In ferrets, H5N1 can reach nervous system via olfactory mucosa
A Dutch research team has found that an H5N1 avian influenza virus can spread to the central nervous system (CNS) of ferrets via the olfactory mucosa, according to a report in the Journal of Virology. Intranasal inoculation of ferrets with a wild-type H5N1 strain led to extensive growth of the virus in the olfactory muscosa, from where it spread to the olfactory bulb of the brain and the rest of the CNS, the report says. The finding shows that "the olfactory epithelium forms an island of susceptible cells in a sea of relatively resistant respiratory epithelium." The virus also spread to the heart, liver, pancreas, and colon, suggesting it traveled through the blood as well. The team also determined that systemic spread of the virus depended on the presence of the multibasic cleavage site in the virus's hemagglutinin, as ferrets inoculated with an H5N1 strain lacking this site had infections only in the respiratory tract. The researchers say that most flu viruses in mammals are confined to the respiratory tract, but H5N1often spreads systematically. They write that further studies should aim to determine if flu viruses other than highly pathogenic H5N1 can invade the CNS via the olfactory route.
Jan 25 J Virol abstract
Australia reports first low-path avian flu outbreak
Australia's agriculture ministry today reported the country's first known low-pathogenicity avian influenza outbreak in poultry, which turned up during routine surveillance on a commercial duck farm near Melbourne, according to a report today from the World Organization for Animal Health (OIE). Sequencing tests confirmed that the virus is a low-pathogenicity H5 subtype. Polymerase chain reaction tests have ruled out N1 involvement, but more tests are being done to further characterize the virus. The birds on the farm appeared healthy. Culling of 24,500 birds to curb the spread of the virus included ducks at a second duck-breeding farm that had business links to the first farm, the OIE report said. An investigation hasn't found the source of the virus.
Jan 27 OIE report
Study tracks viral co-evolution in real time
In experiments with the phage lambda virus and Escherichia coli bacteria, researchers from Michigan State University demonstrated how adaptation by natural selection plays a role in virus evolution, according to a EurekAlert press release. The findings appear today in the latest issue of Science. The group identified a novel tactic the virus used to infect its host, involving mutations on the virus's host-recognition protein. They observed that after the bacteria reduced expression of the original receptor, LamB, virus mutations allowed infection through a new receptor, OmpF. Justin Meyer, a study coauthor, said in the press release that his group was surprised to see the lambda virus gain the new function so quickly. In a Science podcast, he said the group replicated the experiment 96 times and saw the virus evolve to develop the novel pathway 24 times. He said that on average it took the virus 12 days to evolve the new function. "What we found is that the reason why it was so fast, and the reason why it happened so many times is that natural selection was really driving the evolution and driving the fixation of the mutations responsible for this new function," he added. In an accompanying perspective piece, John N. Thompson of the department of ecology and evolutionary biology at the University of California, Santa Cruz, wrote that the experiments show that co-evolution can play a key role in shaping innovation. He commented that the experiments occurred in ecologically simple environments and that futher research is needed to explore if the changes are more or less likely in more variable environments.
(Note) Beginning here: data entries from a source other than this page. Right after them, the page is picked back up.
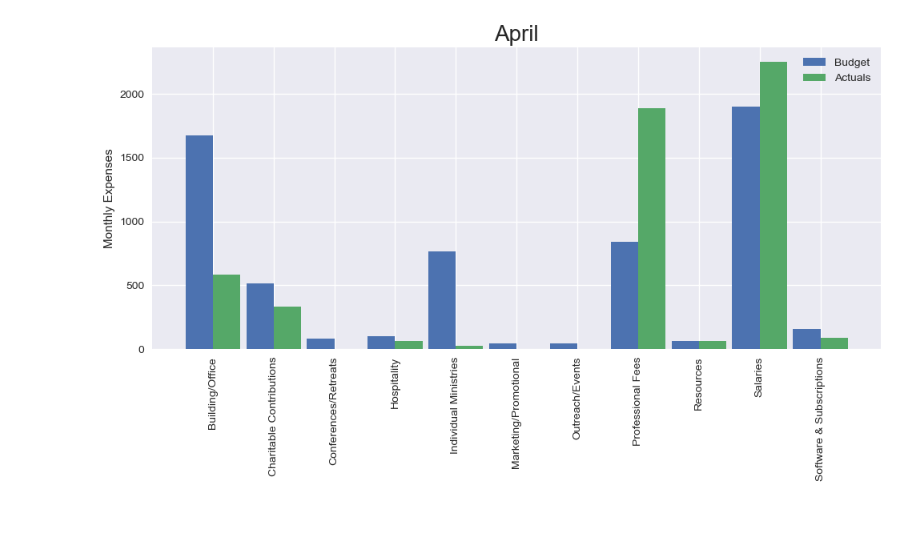
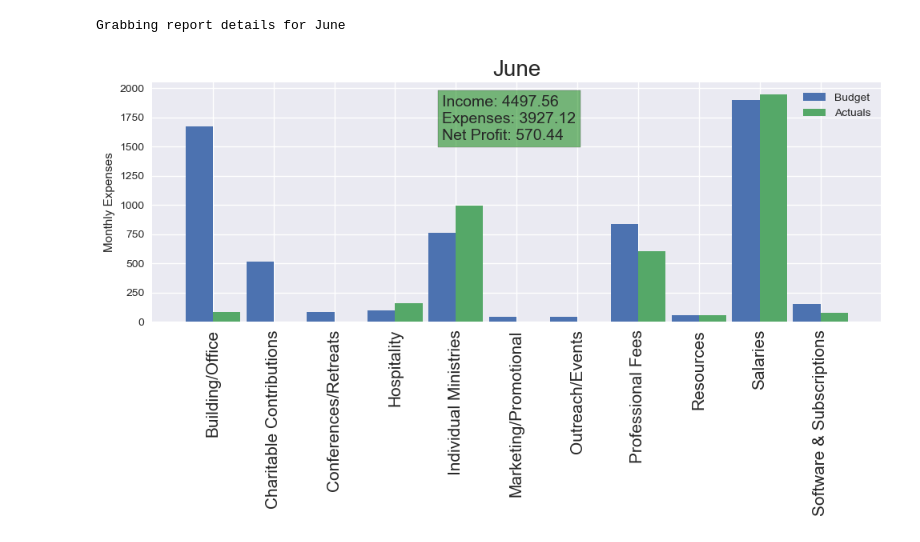
Before and after one commit to keaturner55/ChurchFinance, a Jupyter notebook: notebook/quickbooks.ipynb, the cells around one changed output. Drawn from its saved outputs; the diff is of its cells as text; code cells hidden in the pictures.

Commit message:
report updates

```diff
--- a/notebook/quickbooks.ipynb
+++ b/notebook/quickbooks.ipynb
@@ -43,6 +43,6 @@ client = QuickBooks(
 # %%
 # Date information
 year = 2023
-month = 4
+month = 6 # month number (i.e. 4 for April)
 days = calendar.monthrange(year,month)[1]
 month_name = calendar.month_name[month]
@@ -59,3 +49,13 @@ row_list = proc_rows(json_resp["Rows"]["Row"][0]['Rows']['Row'])
+# %%
+days = calendar.monthrange(year,month)[1]
+month_name = calendar.month_name[month]
+print(f"Grabbing report details for {month_name}")
+json_resp = client.get_report("ProfitAndLossDetail", {"start_date":f"{year}-{month}-01", "end_date":f"{year}-{month}-{days}"})
+cols = [i["ColTitle"] for i in json_resp['Columns']['Column']]
+report_info = json_resp['Header']
+row_list = proc_rows(json_resp["Rows"]["Row"][0]['Rows']['Row'])
+# %% [output]
+Grabbing report details for June
 # %%
 # data manipulation
 qbdf = pd.DataFrame(row_list)
@@ -82,23 +82,33 @@ for item in expenses['item'].unique():
         print(f"Warning: {item} not in any budget category")
 # %%
 item_totals = expenses.groupby('item').aggregate({"Amount":"sum"}).reset_index()
-all_totals = pd.merge(budgetdf,category_totals, left_on='QB_Item', right_on="item", how = 'left')
+all_totals = pd.merge(budgetdf,item_totals, left_on='QB_Item', right_on="item", how = 'left')
 subcategory_totals = all_totals.groupby("Subcategory").aggregate({"Budget":"sum","Amount":"sum"}).reset_index()
 # %%
 total_expense = expenses['Amount'].sum()
 total_income = income['Amount'].sum()
+net_profit = total_income - total_expense
 # %%
 fig, ax = plt.subplots(figsize = (10,6))
 ind = np.arange(len(subcategory_totals))
 width = 0.45
 budget = ax.bar(ind, subcategory_totals['Budget'], width, label = "Budget")
 actual = ax.bar(ind+width, subcategory_totals["Amount"], width, label="Actuals")
 ax.set_ylabel("Monthly Expenses")
 ax.set_title(month_name, fontsize=20)
+midx = ind.mean()
+midy = max([subcategory_totals['Budget'].max(), subcategory_totals["Amount"].max()])*0.8
+color = 'green'
+if net_profit>0:
+    color = 'green'
+else:
+    color = 'red'
+ax.text(midx-1, midy, 'Income: {:.2f}\nExpenses: {:.2f}\nNet Profit: {:.2f}'.format(total_income,total_expense, net_profit), fontsize=14, bbox=dict(facecolor=color, alpha=0.5))
 ax.legend()
 
-ax.set_xticks(ind+width/2, subcategory_totals['Subcategory'], rotation=90)
+ax.set_xticks(ind+width/2, subcategory_totals['Subcategory'], rotation=90, fontsize=15)
 plt.tight_layout()
+plt.savefig(f'{month_name}.png')
 # %% [output]
-[figure, old version]
+[figure, new version]
 # %%
```
Also changed, not shown: parts of 9 cells of this notebook, 1 other file.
Jan 26 EurekAlert press release
Jan 27 Science abstract
Jan 27 Science Perspective summary
Jan 27 Science podcast
E coli acquired in Turkey similar to 2011 European outbreak strain
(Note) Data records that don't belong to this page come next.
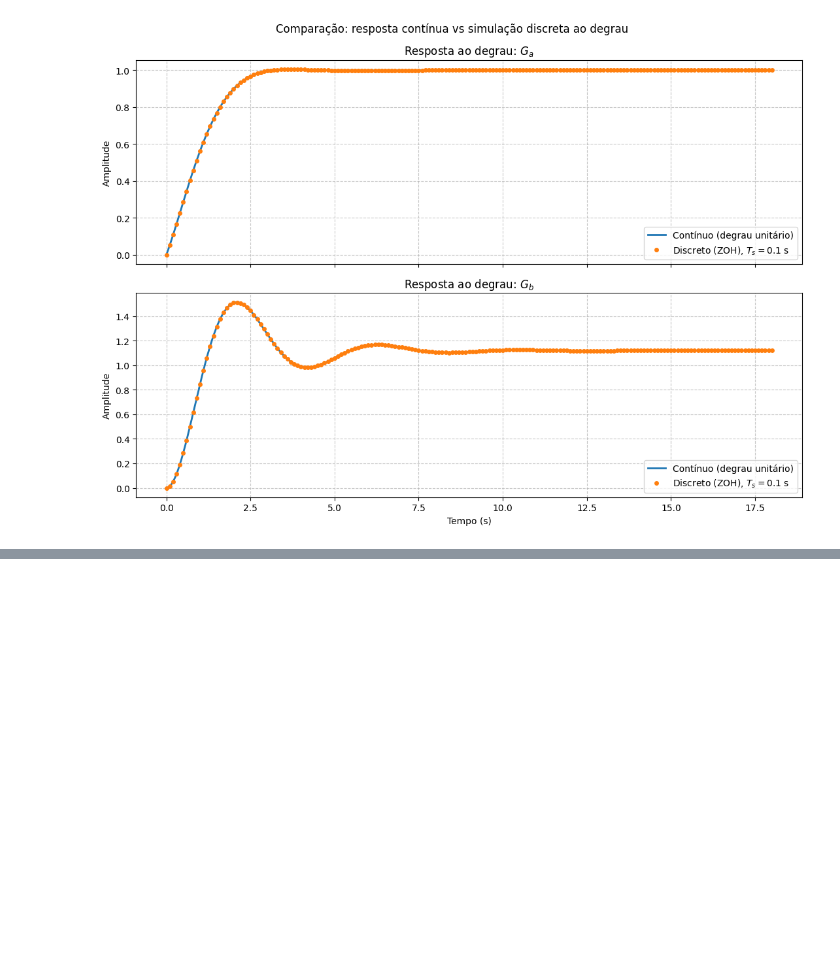
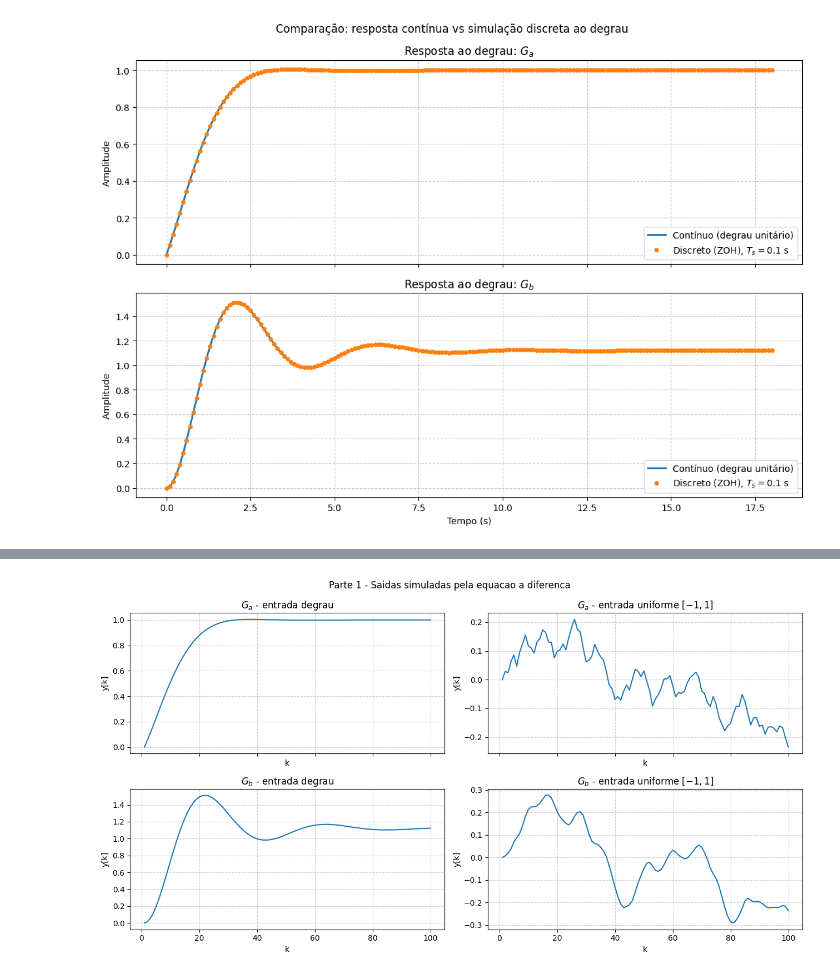
Before and after one commit to alexbatista/Introduction-to-idenfication-of-dynamic-sistems, a Jupyter notebook: Chapter5_book/roteiro_laboratorio_2.ipynb, the cells around one changed output, grey strips where cells are left out. Drawn from its saved outputs; the diff is of its cells as text; code cells hidden in the pictures; blank space fills up the shorter version.

```diff
--- a/Chapter5_book/roteiro_laboratorio_2.ipynb
+++ b/Chapter5_book/roteiro_laboratorio_2.ipynb
@@ -198,0 +214,68 @@ plt.show()
+# %%
+# ============================================================
+# Parte 1 - Simulacao das equacoes a diferenca (100 amostras, sem ruido)
+# ============================================================
+import numpy as np
+import matplotlib.pyplot as plt
+
+N = 100
+rng_in = np.random.default_rng(seed=42)
+
+# Coeficientes vindos de ga_d e gb_d (discretizacao ZOH com Ts = 0.1 s)
+# Convencao:  den[0]*y[k] + den[1]*y[k-1] + ... = num[0]*u[k-1] + num[1]*u[k-2] + ...
+num_a = np.array([ 0.0522563, -0.0855332,  0.0349991])
+den_a = np.array([ 1.0,       -2.70547,    2.44801,   -0.740818])
+
+num_b = np.array([ 0.0135168,  0.0130733])
+den_b = np.array([ 1.0,       -1.8811,     0.904837])
+
+
+def simulate_diffeq(num, den, u):
+    """
+    Resolve a equacao a diferenca isolando y[k]:
+        y[k] = (sum num[j]*u[k-1-j] - sum den[i]*y[k-i]) / den[0]
+    Considera condicoes iniciais nulas (y e u com indice negativo = 0).
+    """
+    N = len(u)
+    y = np.zeros(N)
+    na = len(den) - 1     # numero de termos y[k-i] no regressor
+    nb = len(num)         # numero de termos u[k-1-j]
+    for k in range(N):
+        acc = 0.0
+        for j in range(nb):              # entradas atrasadas
+            idx = k - (j + 1)
+            if idx >= 0:
+                acc += num[j] * u[idx]
+        for i in range(1, na + 1):       # saidas anteriores (passam pro outro lado)
+            idx = k - i
+            if idx >= 0:
+                acc -= den[i] * y[idx]
+        y[k] = acc / den[0]
+    return y
+
+
+# Entradas (100 amostras)
+u_step = np.ones(N)
+u_unif = rng_in.uniform(-1.0, 1.0, size=N)
+
+# Saidas simuladas
+y_a_step = simulate_diffeq(num_a, den_a, u_step)
+y_a_unif = simulate_diffeq(num_a, den_a, u_unif)
+y_b_step = simulate_diffeq(num_b, den_b, u_step)
+y_b_unif = simulate_diffeq(num_b, den_b, u_unif)
+
+k_axis = np.arange(1, N + 1)   # y(1) ... y(100)
+
+fig, axes = plt.subplots(2, 2, figsize=(13, 7), sharex=True)
+axes[0, 0].plot(k_axis, y_a_step); axes[0, 0].set_title(r"$G_a$ - entrada degrau")
+axes[0, 1].plot(k_axis, y_a_unif); axes[0, 1].set_title(r"$G_a$ - entrada uniforme $[-1,1]$")
+axes[1, 0].plot(k_axis, y_b_step); axes[1, 0].set_title(r"$G_b$ - entrada degrau")
+axes[1, 1].plot(k_axis, y_b_unif); axes[1, 1].set_title(r"$G_b$ - entrada uniforme $[-1,1]$")
+for ax in axes.ravel():
+    ax.set_xlabel("k"); ax.set_ylabel("y[k]")
+    ax.grid(True, linestyle="--", alpha=0.6)
+fig.suptitle("Parte 1 - Saidas simuladas pela equacao a diferenca")
+fig.tight_layout()
+plt.show()
+# %% [output]
+[figure, added]
```
Also changed, not shown: parts of 4 cells of this notebook, 2 other files.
A French woman who returned home from a tour of Turkey last September with hemolytic uremic syndrome (HUS) was infected with a strain of Shiga toxin–producing Escherichia coli (STEC) O104:H4 similar to the one that caused a widespread outbreak in France and Germany earlier in 2011, according to a report in Eurosurveillance. The earlier outbreak was attributed to contaminated fenugreek sprouts. The French traveling group comprised 22 people; eight experienced diarrhea, including two hospitalized with HUS on their return. No common food source could be traced, but no one in the group reported eating sprouts before or during the trip. The timing of the cases suggested the illnesses were acquired in Turkey. Both HUS cases showed positive serology for STEC O104:H4. One, which showed the same resistance profile as the strain in the European outbreak, was compared by pulsed-field gel electrophoresis with cases from the earlier outbreak. It was similar but not identical, showing differences in two bands for the gene Xbal and in three bands for Notl. The authors conclude from these and several cases that occurred from 2004 through 2009 that STEC O104 circulates in Turkey and certain other countries, such as Egypt and Tunisia, and that the strain should be considered in travelers who return from these areas with HUS.
Jan 26 Eurosurveillance article